Thailand is no longer the most attractive Asian destination for Japanese investors, thanks to the Map Ta Phut fiasco, Munenori Yamada, president of the Japan External Trade Organisation’s Bangkok office, said yesterday.
Read more here:
Map Ta Phut has ‘soured Japanese investors’
Volumes of untreated domestic sewage, industrial wastewater and solid hazardous wastes have risen dramatically in recent years. The result is that roughly one third of Thailand’s surface water bodies are considered to be of poor quality. Clearly Thailand needs to focus on more effective enforcement of environmental laws; stronger institutional capacity, both national and local; and increased investments in pollution prevention and control, with private sector participation.
Implementation of Reforms in Thailand
A clear policy framework is needed, and the development direction set forth by the policy makers should be based on reliable information on the current status of infrastructure development.
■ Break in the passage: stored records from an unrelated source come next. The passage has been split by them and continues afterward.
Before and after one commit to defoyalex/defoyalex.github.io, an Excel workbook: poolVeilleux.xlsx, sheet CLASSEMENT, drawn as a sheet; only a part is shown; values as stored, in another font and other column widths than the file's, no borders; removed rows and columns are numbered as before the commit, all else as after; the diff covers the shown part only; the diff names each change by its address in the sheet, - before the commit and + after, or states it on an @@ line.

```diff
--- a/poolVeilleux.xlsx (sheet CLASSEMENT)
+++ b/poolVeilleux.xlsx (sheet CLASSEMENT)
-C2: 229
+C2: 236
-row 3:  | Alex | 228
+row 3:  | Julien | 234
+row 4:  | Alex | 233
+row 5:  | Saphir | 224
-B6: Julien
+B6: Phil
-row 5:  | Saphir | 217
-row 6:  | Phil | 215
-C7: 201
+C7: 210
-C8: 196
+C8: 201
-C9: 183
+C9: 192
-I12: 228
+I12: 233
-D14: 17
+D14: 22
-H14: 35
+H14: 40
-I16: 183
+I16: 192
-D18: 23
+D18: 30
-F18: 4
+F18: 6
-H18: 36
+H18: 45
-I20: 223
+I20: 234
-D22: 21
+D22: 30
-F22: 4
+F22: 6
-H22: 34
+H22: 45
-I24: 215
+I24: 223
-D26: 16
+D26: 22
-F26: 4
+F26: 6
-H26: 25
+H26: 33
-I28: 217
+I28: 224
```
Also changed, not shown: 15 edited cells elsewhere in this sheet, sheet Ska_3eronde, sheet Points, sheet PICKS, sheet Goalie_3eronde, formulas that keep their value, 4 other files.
Systematic, periodic, and internationally-standard information collection within the infrastructure sector will provide Thai policy makers with good background with which to assess the current situation, identify bottlenecks, set clear policy direction, and prioritize projects more effectively .